Through May 4, the El Segundo Museum of Art is showing two small fragments of late Monet Water Lilies paintings as part of the exhibition “Silence.” The Monet swatch above is 18 inches wide. The gallery iPads don’t say anything about their history and instead pose the Socratic question: “Would you need to know that this was done by a famous painter to be interested in it?”
During Monet’s lifetime and for decades afterward, the Water Lilies panoramas were not the crowd pleasers they are today. Their wispy abstraction and titanic scale was judged, at best, to be peripherally relevant to the new century’s avant-garde; at worst, to be the result of an elderly artist’s declining faculties.
That opinion changed dramatically in the 1940s. American artists began to paint mural-scale gestural abstractions. Jackson Pollock’s 1943 Mural, which goes on view at the Getty Center March 11, is 20 feet wide. The Museum of Modern Art had always maintained that modernism began with post-impressionism. It revised that opinion in 1955 when it bought an 18-foot-wide Monet Water Lilies (below). That became the largest painting in MoMA’s permanent collection. It was an instant hit and must have inspired New York Schoolers to paint bigger and faster.
An April 1958 fire at MoMA damaged the mega-Monet irreparably. It had been too large for curators and firefighters to move to safety, as they had with other threatened works.
A then-unknown Dan Flavin wrote the museum, “I will so miss the large picture but any portion of it which can be saved will be enough for me. My heart still aches over the loss.” Others wrote the museum asking whether they could have an unburnt scrap as a souvenir. Of course the museum had to say no. What was left of the painting was archived and sent into deep storage. Perhaps they’ll one day sit alongside the fragments of the American Folk Art Museum facade.
The two big Water Lilies now at MoMA are different ones, acquired since the fire. About 1968 Norton Simon bought the relatively small (not quite 7 feet) 1919 Water Lilies you see below. But Simon auctioned it in 1971. He saw himself as an arbitrageur of art, selling high and buying low. The Water Lilies sale looks like a goof. Simon got $320,000 at Sotheby’s in 1971. In 2008 the same painting went for over $80 million at Christies, setting a Monet record.
In recent years fragments of late Monet Water Lilies have appeared on the art market. Their source is a Monsieur Blin, son of the Blin who was Monet’s gardener at Giverny. Creating the Water Lilies panoramas was apparently an improvisatory process, like editing a film. Much was left on the cutting room floor, and Blin saved the scraps. The fragments that have been sold through the big auction houses are trimmed to neat rectangles, a foot or two across, and have been authenticated by the Wildenstein catalog. Some have sold for incredible prices, despite that fact that everyone, presumably, understands that they’re relics and not art. Last month a 29-inch fragment was auctioned for $474,000.

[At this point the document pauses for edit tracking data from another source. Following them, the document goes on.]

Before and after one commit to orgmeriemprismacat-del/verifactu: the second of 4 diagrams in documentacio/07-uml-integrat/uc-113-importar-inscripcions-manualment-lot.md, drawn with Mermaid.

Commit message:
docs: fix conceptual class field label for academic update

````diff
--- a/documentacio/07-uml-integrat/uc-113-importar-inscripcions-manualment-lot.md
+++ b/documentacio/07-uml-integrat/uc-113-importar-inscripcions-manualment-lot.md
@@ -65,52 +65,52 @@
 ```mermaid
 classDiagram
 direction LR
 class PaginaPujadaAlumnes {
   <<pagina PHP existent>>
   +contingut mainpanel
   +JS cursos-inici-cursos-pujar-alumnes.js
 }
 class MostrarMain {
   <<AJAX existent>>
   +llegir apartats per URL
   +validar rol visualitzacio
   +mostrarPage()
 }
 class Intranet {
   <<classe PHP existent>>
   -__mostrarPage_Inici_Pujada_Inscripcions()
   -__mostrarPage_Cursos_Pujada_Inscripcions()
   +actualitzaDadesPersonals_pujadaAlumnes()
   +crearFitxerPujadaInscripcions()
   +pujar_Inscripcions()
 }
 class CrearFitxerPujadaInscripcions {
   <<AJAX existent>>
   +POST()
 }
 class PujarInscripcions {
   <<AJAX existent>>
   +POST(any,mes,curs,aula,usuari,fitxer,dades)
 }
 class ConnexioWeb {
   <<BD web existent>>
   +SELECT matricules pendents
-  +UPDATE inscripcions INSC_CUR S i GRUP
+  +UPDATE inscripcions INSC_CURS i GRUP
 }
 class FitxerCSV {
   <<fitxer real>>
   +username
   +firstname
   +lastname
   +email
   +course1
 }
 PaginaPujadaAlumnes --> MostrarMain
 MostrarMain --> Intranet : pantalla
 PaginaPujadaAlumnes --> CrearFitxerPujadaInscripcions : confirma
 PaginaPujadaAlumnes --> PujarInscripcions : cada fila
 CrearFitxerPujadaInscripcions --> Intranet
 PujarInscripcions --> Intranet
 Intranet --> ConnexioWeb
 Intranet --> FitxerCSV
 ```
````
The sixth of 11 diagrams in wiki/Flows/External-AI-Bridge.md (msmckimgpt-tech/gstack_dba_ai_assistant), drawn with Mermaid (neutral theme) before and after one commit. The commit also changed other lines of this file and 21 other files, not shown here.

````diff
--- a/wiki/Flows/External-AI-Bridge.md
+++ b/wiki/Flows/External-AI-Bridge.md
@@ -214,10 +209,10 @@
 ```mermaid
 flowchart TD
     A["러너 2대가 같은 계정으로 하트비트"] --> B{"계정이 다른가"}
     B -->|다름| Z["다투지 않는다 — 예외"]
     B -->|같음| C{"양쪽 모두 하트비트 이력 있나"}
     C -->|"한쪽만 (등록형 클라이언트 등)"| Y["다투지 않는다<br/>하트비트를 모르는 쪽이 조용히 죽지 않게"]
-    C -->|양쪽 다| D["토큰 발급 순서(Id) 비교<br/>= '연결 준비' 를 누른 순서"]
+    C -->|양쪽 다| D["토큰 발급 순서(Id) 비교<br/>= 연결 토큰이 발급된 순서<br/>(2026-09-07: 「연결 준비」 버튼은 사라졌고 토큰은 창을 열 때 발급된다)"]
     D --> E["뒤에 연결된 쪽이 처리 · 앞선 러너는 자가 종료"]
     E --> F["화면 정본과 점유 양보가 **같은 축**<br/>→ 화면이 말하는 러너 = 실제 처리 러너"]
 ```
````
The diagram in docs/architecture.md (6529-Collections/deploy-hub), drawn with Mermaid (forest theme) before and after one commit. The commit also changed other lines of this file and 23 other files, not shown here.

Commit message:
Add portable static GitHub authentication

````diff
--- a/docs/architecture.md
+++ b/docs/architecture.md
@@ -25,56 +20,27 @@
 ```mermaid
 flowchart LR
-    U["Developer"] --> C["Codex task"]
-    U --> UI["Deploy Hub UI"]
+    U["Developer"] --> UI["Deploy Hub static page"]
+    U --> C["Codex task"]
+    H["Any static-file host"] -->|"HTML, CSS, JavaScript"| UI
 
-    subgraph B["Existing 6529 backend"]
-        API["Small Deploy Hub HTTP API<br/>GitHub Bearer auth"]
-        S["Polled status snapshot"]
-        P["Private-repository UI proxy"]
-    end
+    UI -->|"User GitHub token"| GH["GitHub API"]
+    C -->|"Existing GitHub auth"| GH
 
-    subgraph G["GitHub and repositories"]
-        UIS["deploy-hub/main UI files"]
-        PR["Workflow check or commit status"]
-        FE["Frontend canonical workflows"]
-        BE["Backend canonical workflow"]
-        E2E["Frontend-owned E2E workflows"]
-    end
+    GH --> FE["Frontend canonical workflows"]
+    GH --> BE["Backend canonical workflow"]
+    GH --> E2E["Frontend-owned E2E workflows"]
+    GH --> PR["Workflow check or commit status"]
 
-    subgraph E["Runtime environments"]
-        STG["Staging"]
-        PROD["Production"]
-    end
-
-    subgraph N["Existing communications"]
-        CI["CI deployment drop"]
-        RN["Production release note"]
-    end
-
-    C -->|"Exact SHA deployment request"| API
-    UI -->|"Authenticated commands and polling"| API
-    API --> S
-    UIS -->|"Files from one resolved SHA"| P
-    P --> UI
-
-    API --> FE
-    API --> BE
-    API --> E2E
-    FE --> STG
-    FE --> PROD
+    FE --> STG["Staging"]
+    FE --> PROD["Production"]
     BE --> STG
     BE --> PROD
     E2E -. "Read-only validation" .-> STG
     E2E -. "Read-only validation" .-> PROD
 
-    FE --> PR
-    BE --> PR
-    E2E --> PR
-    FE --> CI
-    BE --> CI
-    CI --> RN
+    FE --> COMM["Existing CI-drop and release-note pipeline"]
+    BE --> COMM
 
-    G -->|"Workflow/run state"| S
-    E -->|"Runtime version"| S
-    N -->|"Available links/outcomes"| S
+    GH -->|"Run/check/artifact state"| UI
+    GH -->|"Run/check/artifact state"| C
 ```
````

Some of the fragments include whole blossoms and counterfeit a Water Lilies composition on micro-scale. Confusing the issue is that Monet did earlier, easel-size Water Lilies paintings such as the c. 1897 one at LACMA (right). Other fragments are mere color and brushwork swatches, as the two at ESMoA. They may resemble a non-objective painting, though of course that wasn’t the artist’s intention.
For these reasons the Water Lilies fragments are problematic for museum display. But ESMoA founders Brian and Eva Sweeney prefer to call their institution an “art laboratory.” That calls to mind Dr. Frankenstein’s monster mash-ups of unrelated parts. The two Monet scraps are shown as a sort of rebus with Ellsworth Kelly’s 2012 print, Color Squares 4.